The death of 6-year-old Abigail Taylor of complications from a wading pool accident last summer means the maker of the pool and the club where she was injured likely will pay less in damages.

The Edina girl's death last week changes the family's lawsuit from a personal injury case to a wrongful death case, and moves damages from the possible blockbuster range down to the mere millions, said most lawyers interviewed Monday.

But the family's lawyer, Bob Bennett, disagreed. "Historically, that's been true," he said. "I don't know if that's going to hold up in this case."

Legal claims for Abigail's past and future pain and suffering and future medical care no longer exist, although the family can still collect for past medical bills.

The case could have been a record-breaker, said Bill Jepsen, a lawyer at Schwebel, Goetz & Sieben, a leading personal injury and wrongful death firm. Others, including Dorsey & Whitney law firm partner George Eck and lawyer and radio commentator Ron Rosenbaum, agreed.

"The cost of her future care would have been right through the roof. I mean millions and millions and millions of dollars. That claim is gone," Jepsen said.

Abigail's ordeal began June 29, when she sat on an uncovered drain in a wading pool at the Minneapolis Golf Club in St. Louis Park. The suction pulled out 21 feet of her small intestine. She died last week after contracting cancer related to a triple-organ transplant.

In November, Abigail's family sued the pool manufacturer Sta-Rite, owned by a Golden Valley company, and the club. At the time, Bennett said Abigail's lifetime medical expenses alone could be $30 million.

Lawyers for the defendants didn't return calls.

"It's still a very large case because the loss to the family is significant. But it's not comparable to her past and future suffering and medical bills," Rosenbaum said.

Only Chris Messerly, a partner at Robins, Kaplan, Miller & Ciresi, said the possible damages would be unchanged by the death. "I'd argue the value goes up," he said. "Fewer things have greater value than a relationship with your child."

Unless Bennett makes the case, the jury will be directed not to award damages to punish the defendant for Abigail's pain and suffering or the parents' emotional distress. "They get nothing for their grief," Jepsen said.

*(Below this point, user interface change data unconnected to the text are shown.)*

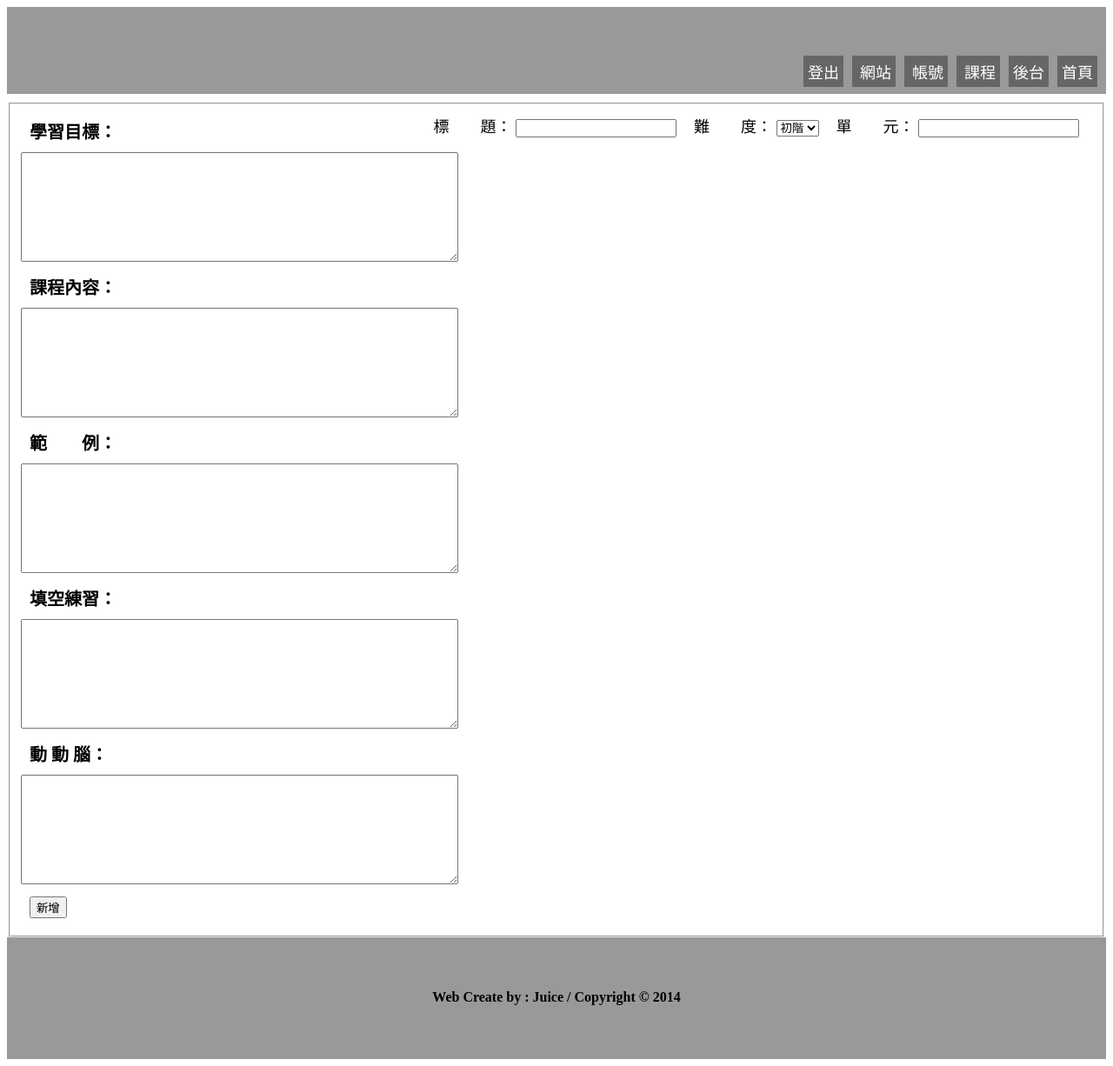
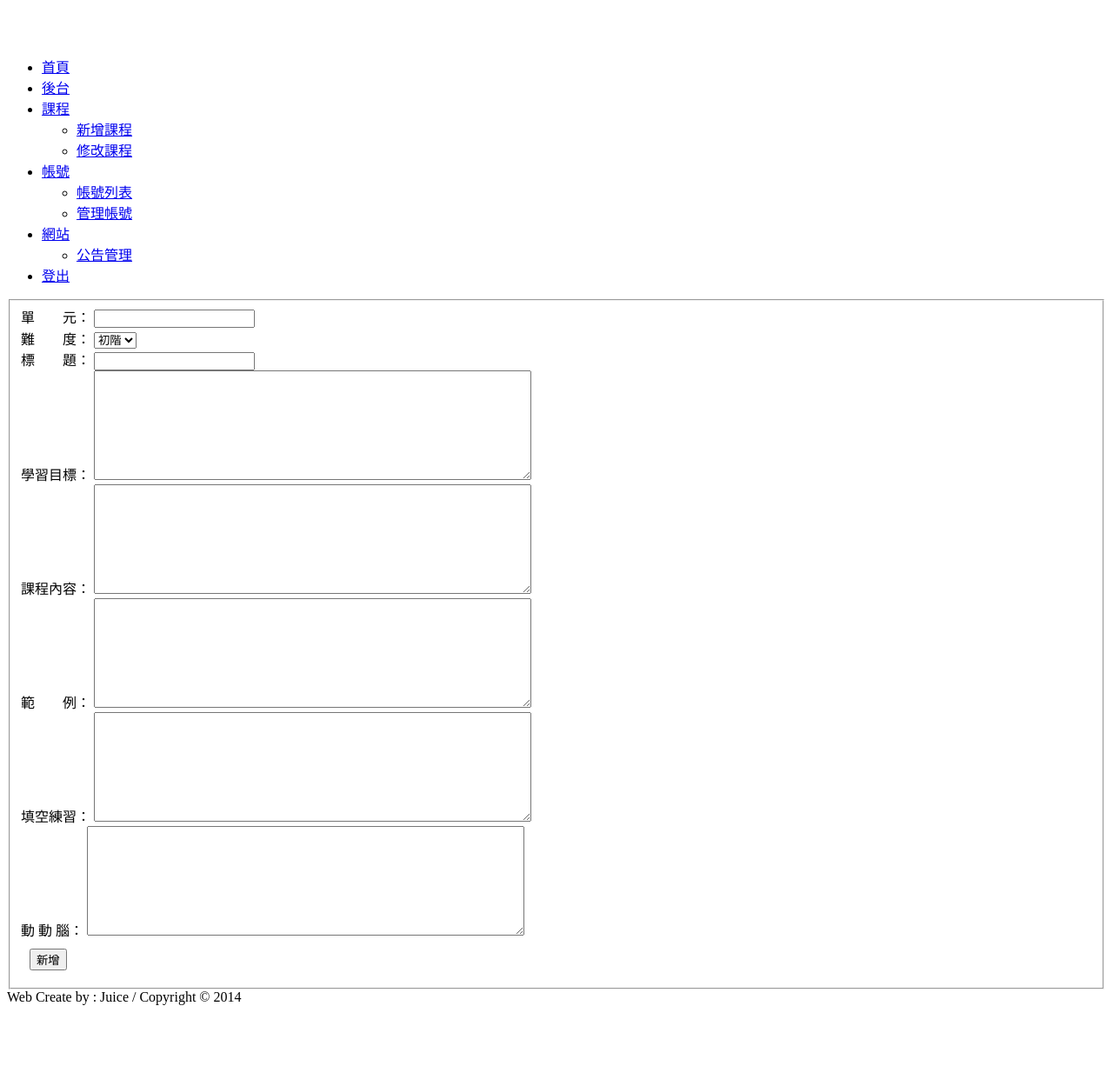
Before and after one commit to Juice-Online-Judge/Juice-Legacy, a PHP site: page /juice/lesson/lesson_add.php in a window 1280 px wide. Shown: the whole page at 87% size. After the commit the page ends 1156 px from the top, so only its background shows below. Run offline with PHP 8.4, Linux system fonts and the light colour scheme; some libraries are stand-ins or nearby versions.

Commit message:
update
update

```diff
--- a/juice/lesson/lesson_add.php
+++ b/juice/lesson/lesson_add.php
@@ -7,9 +7,9 @@
 <html>
 	<head>
 		<meta charset="UTF-8">
-		<title>新增課程</title>
+		<title>課程新增</title>
 		<link rel="icon" href="" type="image/x-icon">
-		<link type="text/css" href="../../main.css" rel="stylesheet">
+		<link type="text/css" href="<?php echo $prefix.'scripts/css/main.css'; ?>" rel="stylesheet">
 		<script src="http://ajax.googleapis.com/ajax/libs/jquery/2.1.1/jquery.min.js"></script>
 		<script src="http://cdn.ckeditor.com/4.4.3/standard/ckeditor.js"></script>
 	</head>
```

Bennett said he expects to make a successful case for punitive damages because of eight specific violations found by the state Health Department. "I'll bet you by the time I get to a jury, I have [a case for punitive damages]."

Eck said wrongful death lawsuits can be substantial when an adult dies and leaves dependents. The survivors could get a big settlement.

It's tougher with a child. "No one's dependent on her," Jepsen said.

Bennett said Abigail wasn't an ordinary child. "It's hard to point to the achievements of average 6-year-olds, but not in her case," he said, noting new federal safety legislation passed after her accident.

According to the law, par-ents of wrongfully deceased children are entitled to medical and funeral expenses as well as loss of counsel, guidance, aid, advice, comfort and protection.

"Those are the items you have to argue to a jury that are worth millions of dollars," Jepsen said. He has seen juries award anywhere from $300,000 to $3 million for such things in the death of a child.

"It's a huge, huge loss, a terrible tragedy, but I would have to say the value of the claim is smaller than if she had lived," Jepsen said.

Rochelle Olson • 612-673-1747